According to the New York Times, quarterback Colin Kaepernick will be settling his collusion case with the NFL for blackballing him after his famed national anthem protests. During the 2016 season, Kaepernick invited vigorous debate around the issues of race, policing, and even workplace standards. Owners were forced to react to players around the league joining Kapernick’s protest, and some of them were rumored to have issued kneel and be fired policies. Kaepernick and his fellow NFL players who either knelt or raised a fist during the anthem even incurred the wrath of Donald Trump, who infamously referred to them as “sons of bitches.” The league is prepared to settle with both Kaepernick and Eric Reid, the two players who formally filed grievance claims against the league.

In a joint statement released by the NFL and the two men’s lawyers on Friday, both parties said that they “have decided to resolve the pending grievances” and “there will be no further comment.” Presumably, this means that the NFL is going to pay these men and pay them well, and there is a confidentiality agreement so that the public cannot know the official extent of collusion.
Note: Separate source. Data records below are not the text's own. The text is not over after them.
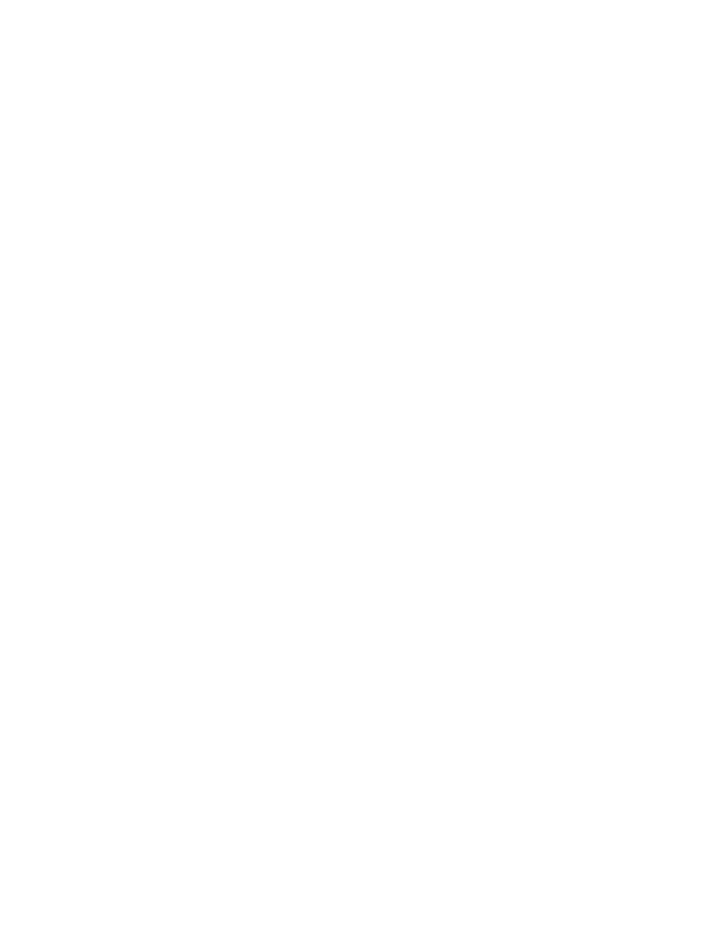
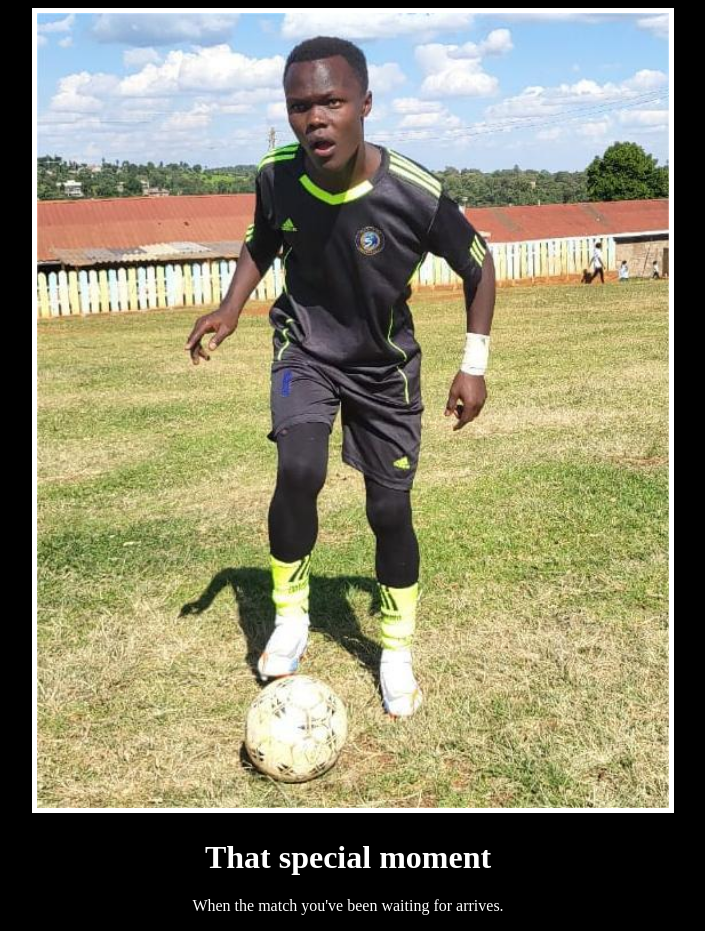
Before and after one commit to ClintonOgembo/WebDevProjects, a plain HTML site: page 6.4 Motivation Meme Project/index.html in a window 1280 px wide. Shown: the whole page, without its empty margins (292-997 px from the left). Before the commit the page ends 800 px from the top, so only its background shows below. Drawn offline with Linux system fonts and the light colour scheme.

Commit message:
small steps

```diff
--- a/6.4 Motivation Meme Project/index.html
+++ b/6.4 Motivation Meme Project/index.html
@@ -14,3 +14,23 @@ But it must have the following features:
 6. Read about the text-transform property on MDN docs to make the h1 uppercase with CSS.
   https://developer.mozilla.org/en-US/docs/Web/CSS/text-transform
 -->
+
+<!DOCTYPE html>
+<html lang="en">
+
+<head>
+  <meta charset="UTF-8">
+  <meta name="viewport" content="width=device-width, initial-scale=1.0">
+  <title>Motivational Post Website</title>
+  <link rel="stylesheet" href="style.css">
+</head>
+
+<body>
+  <div>
+    <img src="./assets/images/IMG-20241111-WA0025.jpg" alt="my-image">
+    <h1>That special moment</h1>
+    <p>When the match you've been waiting for arrives.</p>
+  </div>
+</body>
+
+</html>
--- a/6.4 Motivation Meme Project/style.css
+++ b/6.4 Motivation Meme Project/style.css
@@ -0,0 +1,19 @@
+* {
+    background-color: black;
+}
+
+h1,
+p {
+    color: white;
+}
+
+img {
+    border: solid 5px white;
+    width: 100%;
+}
+
+div {
+    width: 50%;
+    margin-left: 25%;
+    text-align: center;
+}
```
Also changed, not shown: 6.4 Motivation Meme Project/assets/images/IMG-20241111-WA0025.jpg (added).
NBA superstar LeBron James was asked about the case at NBA All-Star Weekend in Charlotte, and his response to journalists was simple: “I stand with Kap. I kneel with Kap. I feel like what he was talking about nobody wanted to listen to. Nobody wanted to really understand where he was coming from.” James also supported Nike, with whom he has a lifetime endorsement deal, when it featured Kaepernick heavily in its rebranded “Just Do It” campaign.

During the recent Super Bowl, Kaepernick shared pictures of celebrities and activists wearing jerseys in protest of the NFL, pledging not to watch. Whether because of those protests, that TV audience numbers across the board have trended downward, or that the game was generally regarded as a snoozefest, viewership of the Super Bowl, typically one of the most watched programs of the year, was down. In fact, over the last two years, NFL viewership in general has been down, coinciding with Kaepernick’s protest.

Michael McCambridge, author of the book America’s Game: The Epic Story of How Football Captured a Nation told the New York Times, “The most important thing is (Kaepernick) started a really important conversation that we’ve been having for a couple of years, and the people who were willing to have that conversation have learned some things… I suspect even if Kaepernick knew how long it would take he might have done it differently. But he took a social stand and he was willing to suffer the consequences of that.”